West African dance troupe performs at K-State while on professional US tour

Dancing the Bewaa, a traditional dance by the Dagara People of Ghana, the dancers formed a circle around the drummers in the center of the stage. The Saakumu Dance Troupe offered a free concert in All Faiths Chapel on Feb. 3, 2015. (Mason Swenson | The Collegian)

Music, chanting and applause filled All Faiths Chapel Tuesday night as dancers and musicians of the Saakumu Dance Troupe of Ghana performed.

Led by musician Bernard Woma, the dance company performed six traditional and contemporary West African dances.

Woma and his troupe visited K-State to share their love of music, dance and life with the students and faculty.

“We’ve been on tour for three months,” Ernest Woma, Bernard’s nephew and troupe dancer, said. “We were invited to perform here at this school.”

Neil Dunn, instructor in dance and percussion, is long time friends with Bernard Woma and invited him and the troupe to perform for the students.

“I met Bernard in graduate school in 2004 at the University of Arizona in Tucson,” Dunn said. “He was a friend of a friend. After we met, I studied with him in Ghana for awhile in 2008.”

With the help of the Student Government Association and the School of Music, Theater and Dance, the dance program was able to invite the award-winning dance troupe to perform. In addition to the fast-paced dancing, the musicians set the speed pounding furiously on their drums, the calabash water drum and the gyil (the African xylophone). Woma even performed a solo on the gyil, after giving a short lesson on how the instrument is made from wood, gourds and spider egg nests.

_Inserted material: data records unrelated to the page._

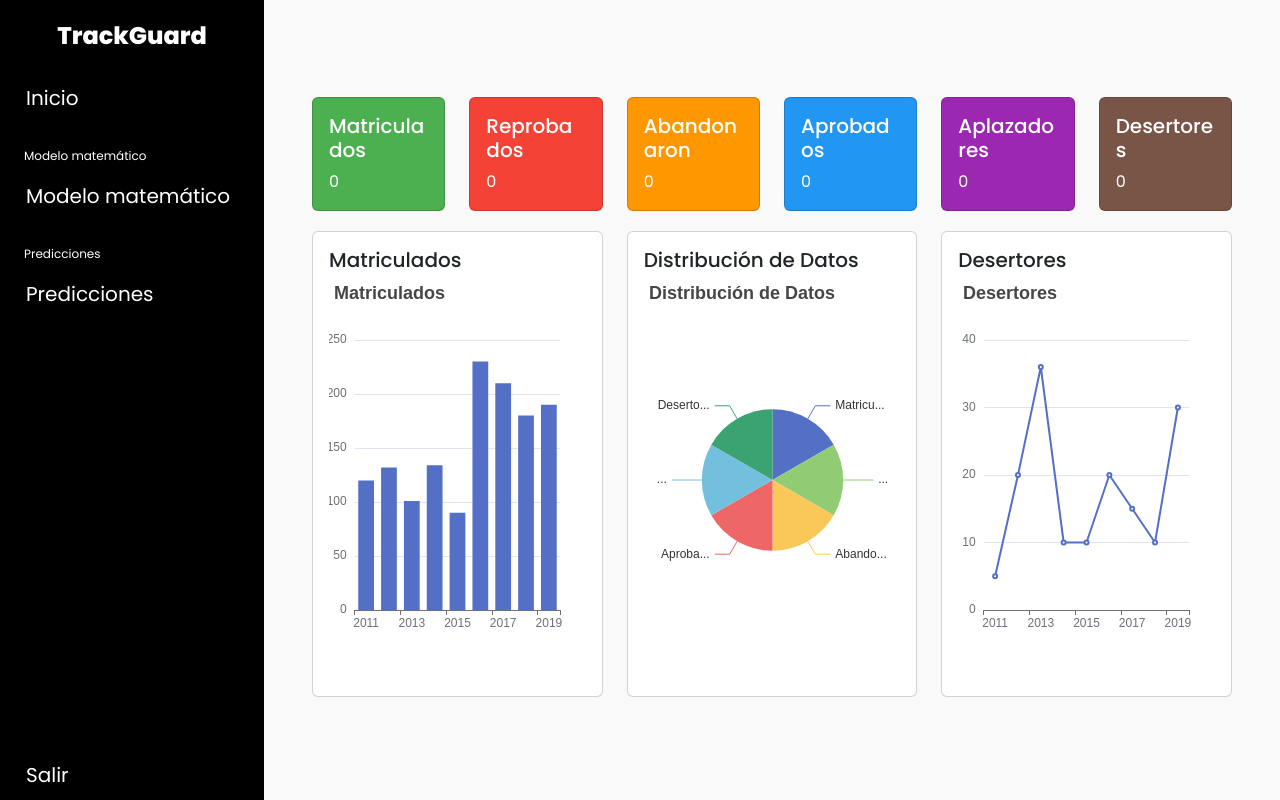
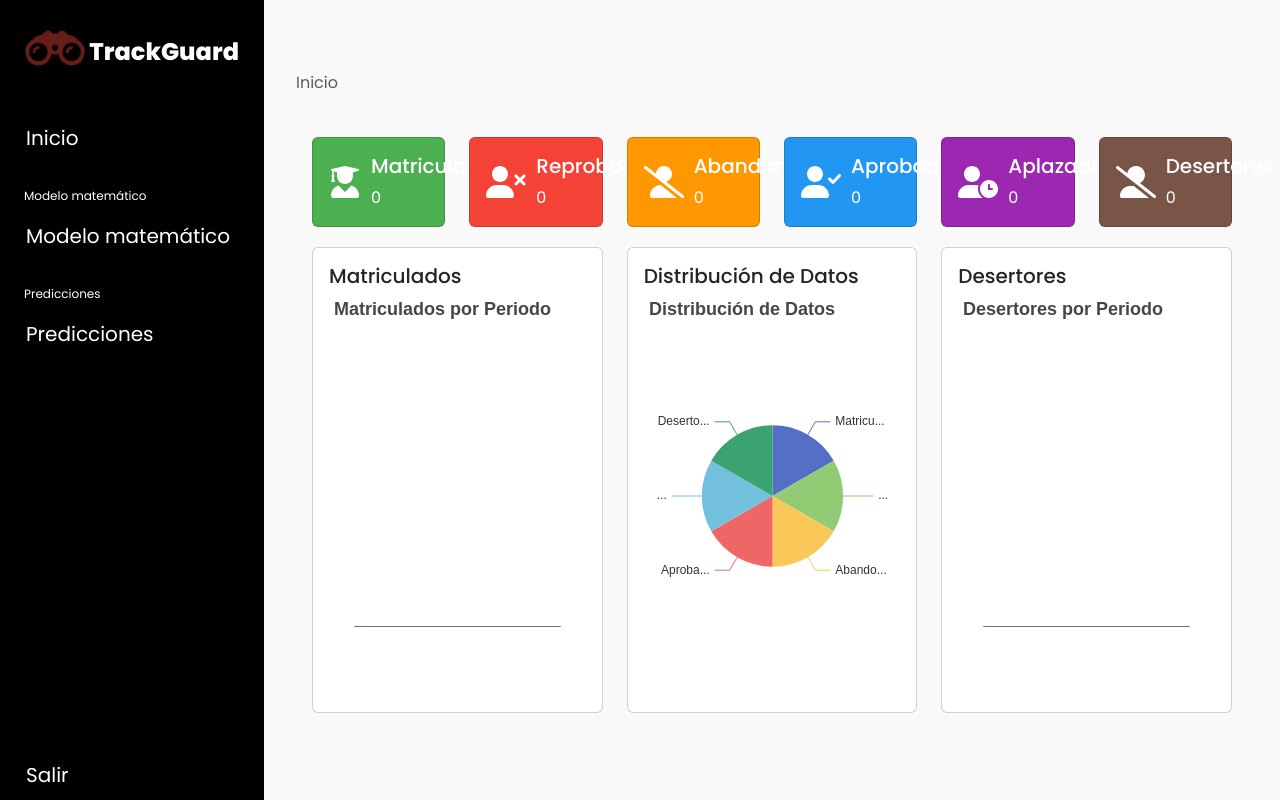
Before and after one commit to geovannyIsma/PIS, a Django app: page /home/ in a window 1280 px wide. Run offline with Django 5.2, Linux system fonts and the light colour scheme; data that the repository does not hold is empty; some libraries are stand-ins or nearby versions.

Commit message:
estilos home

```diff
--- a/Prediccion/static/css/estilos_base.css
+++ b/Prediccion/static/css/estilos_base.css
@@ -143,3 +143,10 @@ a.sidebar-link:hover {
 .main .container-fluid {
     padding: 1rem;
 }
+
+.Logo {
+    width: 60px;
+    height: 60px;
+    border-radius: 50%;
+    margin-bottom: 1rem;
+}
--- a/Prediccion/templates/base.html
+++ b/Prediccion/templates/base.html
@@ -28,6 +28,8 @@
         <!-- Sidebar -->
         <aside id="sidebar" class="sidebar-toggle">
             <div class="sidebar-logo">
+                <!-- imagen logo -->
+                <img class="Logo" src="{% static 'img/image.png' %}" alt="Logo">
                 <a href="#">TrackGuard</a>
             </div>
             <!-- Sidebar Navigation -->
--- a/Prediccion/templates/home.html
+++ b/Prediccion/templates/home.html
@@ -45,57 +45,98 @@
             background-color: #795548;
             color: white;
         }
+
+        .card-icon {
+            font-size: 2rem;
+            margin-right: 10px;
+        }
     </style>
 {% endblock %}
 
 {% block content %}
+    <nav style="--bs-breadcrumb-divider: '>';" aria-label="breadcrumb">
+        <ol class="breadcrumb">
+            <li class="breadcrumb-item active" aria-current="page">Inicio</li>
+        </ol>
+    </nav>
+
     <div class="container-fluid">
         <div class="row">
             <div class="col-xl-2 col-lg-3 col-md-4 col-sm-6 col-12 dashboard-card">
                 <div class="card card-matriculados">
                     <div class="card-body">
+                        <div class="d-flex align-items-center">
+                            <i class="fas fa-user-graduate card-icon"></i>
+                            <div>
                                 <h5 class="card-title">Matriculados</h5>
                                 <p class="card-text">{{ total_matriculados }}</p>
+                            </div>
+                        </div>
                     </div>
                 </div>
             </div>
             <div class="col-xl-2 col-lg-3 col-md-4 col-sm-6 col-12 dashboard-card">
                 <div class="card card-reprobados">
                     <div class="card-body">
+                        <div class="d-flex align-items-center">
+                            <i class="fas fa-user-times card-icon"></i>
+                            <div>
                                 <h5 class="card-title">Reprobados</h5>
                                 <p class="card-text">{{ total_reprobados }}</p>
+                            </div>
+                        </div>
                     </div>
                 </div>
             </div>
             <div class="col-xl-2 col-lg-3 col-md-4 col-sm-6 col-12 dashboard-card">
                 <div class="card card-abandonaron">
                     <div class="card-body">
+                        <div class="d-flex align-items-center">
+                            <i class="fas fa-user-slash card-icon"></i>
+                            <div>
                                 <h5 class="card-title">Abandonaron</h5>
                                 <p class="card-text">{{ total_abandonaron }}</p>
+                            </div>
+                        </div>
                     </div>
                 </div>
             </div>
             <div class="col-xl-2 col-lg-3 col-md-4 col-sm-6 col-12 dashboard-card">
                 <div class="card card-aprobados">
                     <div class="card-body">
+                        <div class="d-flex align-items-center">
+                            <i class="fas fa-user-check card-icon"></i>
+                            <div>
                                 <h5 class="card-title">Aprobados</h5>
                                 <p class="card-text">{{ total_aprobados }}</p>
+                            </div>
+                        </div>
                     </div>
                 </div>
             </div>
             <div class="col-xl-2 col-lg-3 col-md-4 col-sm-6 col-12 dashboard-card">
                 <div class="card card-aplazadores">
                     <div class="card-body">
+                        <div class="d-flex align-items-center">
+                            <i class="fas fa-user-clock card-icon"></i>
+                            <div>
                                 <h5 class="card-title">Aplazadores</h5>
                                 <p class="card-text">{{ total_aplazadores }}</p>
+                            </div>
+                        </div>
                     </div>
                 </div>
             </div>
             <div class="col-xl-2 col-lg-3 col-md-4 col-sm-6 col-12 dashboard-card">
                 <div class="card card-desertores">
                     <div class="card-body">
+                        <div class="d-flex align-items-center">
+                            <i class="fas fa-user-alt-slash card-icon"></i>
+                            <div>
                                 <h5 class="card-title">Desertores</h5>
                                 <p class="card-text">{{ total_desertores }}</p>
+                            </div>
+                        </div>
                     </div>
                 </div>
             </div>
@@ -131,18 +172,23 @@
 {% endblock %}
 
 {% block extra_js %}
+    <script src="https://cdnjs.cloudflare.com/ajax/libs/font-awesome/6.0.0-beta3/js/all.min.js"></script>
     <script src="https://cdn.jsdelivr.net/npm/echarts/dist/echarts.min.js"></script>
     <script>
         var matriculadosChart = echarts.init(document.getElementById('matriculados-chart'));
         var dataDistributionChart = echarts.init(document.getElementById('data-distribution-chart'));
         var desertoresChart = echarts.init(document.getElementById('desertores-chart'));
 
+        var periodos = {{ periodos|safe }};
+        var matriculados = {{ matriculados|safe }};
+        var desertores = {{ desertores|safe }};
+
         var matriculadosOption = {
-            title: { text: 'Matriculados' },
+            title: { text: 'Matriculados por Periodo' },
             tooltip: {},
-            xAxis: { data: ["2011", "2012", "2013", "2014", "2015", "2016", "2017", "2018", "2019"] },
+            xAxis: { data: periodos },
             yAxis: {},
-            series: [{ name: 'Matriculados', type: 'bar', data: [120, 132, 101, 134, 90, 230, 210, 180, 190] }]
+            series: [{ name: 'Matriculados', type: 'bar', data: matriculados }]
         };
 
         var dataDistributionOption = {
@@ -164,11 +210,11 @@
         };
 
         var desertoresOption = {
-            title: { text: 'Desertores' },
+            title: { text: 'Desertores por Periodo' },
             tooltip: {},
-            xAxis: { data: ["2011", "2012", "2013", "2014", "2015", "2016", "2017", "2018", "2019"] },
+            xAxis: { data: periodos },
             yAxis: {},
-            series: [{ name: 'Desertores', type: 'line', data: [5, 20, 36, 10, 10, 20, 15, 10, 30] }]
+            series: [{ name: 'Desertores', type: 'line', data: desertores }]
         };
 
         matriculadosChart.setOption(matriculadosOption);
--- a/Prediccion/views.py
+++ b/Prediccion/views.py
@@ -501,34 +501,22 @@ def dashboard_view(request):
         total_desertores=Sum('desertores')
     )
 
-    labels = ["Matriculados", "Reprobados", "Abandonaron", "Aprobados", "Aplazadores", "Desertores"]
-    desertores = [
-        historico_data['total_desertores'] or 0,
-        historico_data['total_reprobados'] or 0,
-        historico_data['total_abandonaron'] or 0,
-        historico_data['total_aprobados'] or 0,
-        historico_data['total_aplazadores'] or 0,
-        historico_data['total_matriculados'] or 0,
-    ]
-    matriculados = [
-        historico_data['total_matriculados'] or 0,
-        historico_data['total_reprobados'] or 0,
-        historico_data['total_abandonaron'] or 0,
-        historico_data['total_aprobados'] or 0,
-        historico_data['total_aplazadores'] or 0,
-        historico_data['total_desertores'] or 0,
-    ]
+    # Obtener datos históricos por periodo
+    historicos = Historico.objects.order_by('periodo_academico__codigo_periodo')
+    periodos = historicos.values_list('periodo_academico__codigo_periodo', flat=True).distinct()
+    matriculados = historicos.values_list('matriculados', flat=True)
+    desertores = historicos.values_list('desertores', flat=True)
 
     context = {
-        'labels': labels,
-        'desertores': desertores,
-        'matriculados': matriculados,
         'total_matriculados': historico_data['total_matriculados'] or 0,
         'total_reprobados': historico_data['total_reprobados'] or 0,
         'total_abandonaron': historico_data['total_abandonaron'] or 0,
         'total_aprobados': historico_data['total_aprobados'] or 0,
         'total_aplazadores': historico_data['total_aplazadores'] or 0,
         'total_desertores': historico_data['total_desertores'] or 0,
+        'periodos': list(periodos),
+        'matriculados': list(matriculados),
+        'desertores': list(desertores),
     }
 
     return render(request, 'home.html', context)
```
Also changed, not shown: Prediccion/templates/prediccion.html (+7 -0 lines). Lines whose indentation alone changed are shown as unchanged.
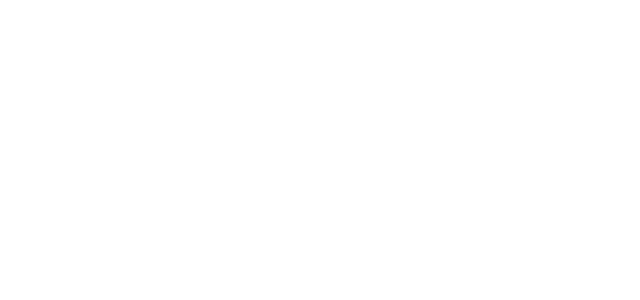
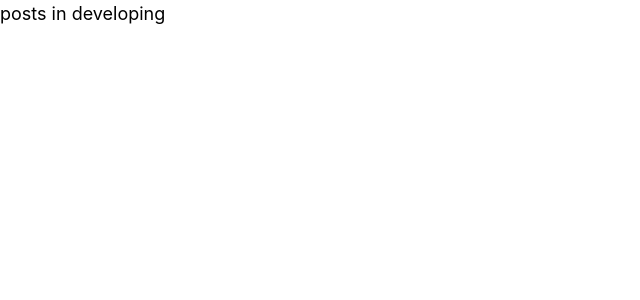
Before and after one commit to parz1/blog, a Next.js app: page /posts in a window 1280 px wide. Shown: the top 300 px of the page, without its empty margins (0-640 px from the left). Built offline with nearby package versions, Linux system fonts and the light colour scheme.

Commit message:
fix(config): :bug: set trailingSlash to true

```diff
--- a/next.config.mjs
+++ b/next.config.mjs
@@ -3,6 +3,7 @@
  */
  const nextConfig = {
   /* config options here */
+  trailingSlash: true,
   images: {
     unoptimized: true,
   }
--- a/pages/posts/index.tsx
+++ b/pages/posts/index.tsx
@@ -1,3 +1,3 @@
 export default function Index() {
-  return <div></div>
+  return <div>posts in developing</div>
 }
```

Audience members actively participated in the performance with call-and-response activities led by Bernard Woma and the group. The dancers fascinated students with their fast footwork, high energy and bright smiles. Katrina Chitwood, freshman in communication science and disorders, said she recommended the performance to friends and that she would gladly return for another show.

“They moved their feet super, super fast,” Chitwood said. “I could never do that.”

Chitwood and other audience members had their chance to show off their West African skills in the final dance as everyone was invited up on stage to learn and perform the final dance, Kpanlogo.

“I’m excited about teaching Kpanlogo,” Ernest Woma said. “All young kids are happy to dance and want to join.”

Students can catch Saakuma Dance Troupe and Bernard Woma Wednesday as they teach Kpanlogo again. The master class will be held from 11:30 a.m. to 12:45 p.m. in Nichols Hall room 008. The class is open to all students and faculty, no experience is necessary.

My name is Jamie Teixeira and I am a senior English and journalism with a minor in Leadership. I am the president of Sigma Tau Delta International English Honor Society, a tutor at the K-State Writing Center,and a member of the K-State Tap Dance Ensemble. My future plans are to become an editor or publisher of children's literature. Outside of school I love to read and cuddle with my kitten, Bert.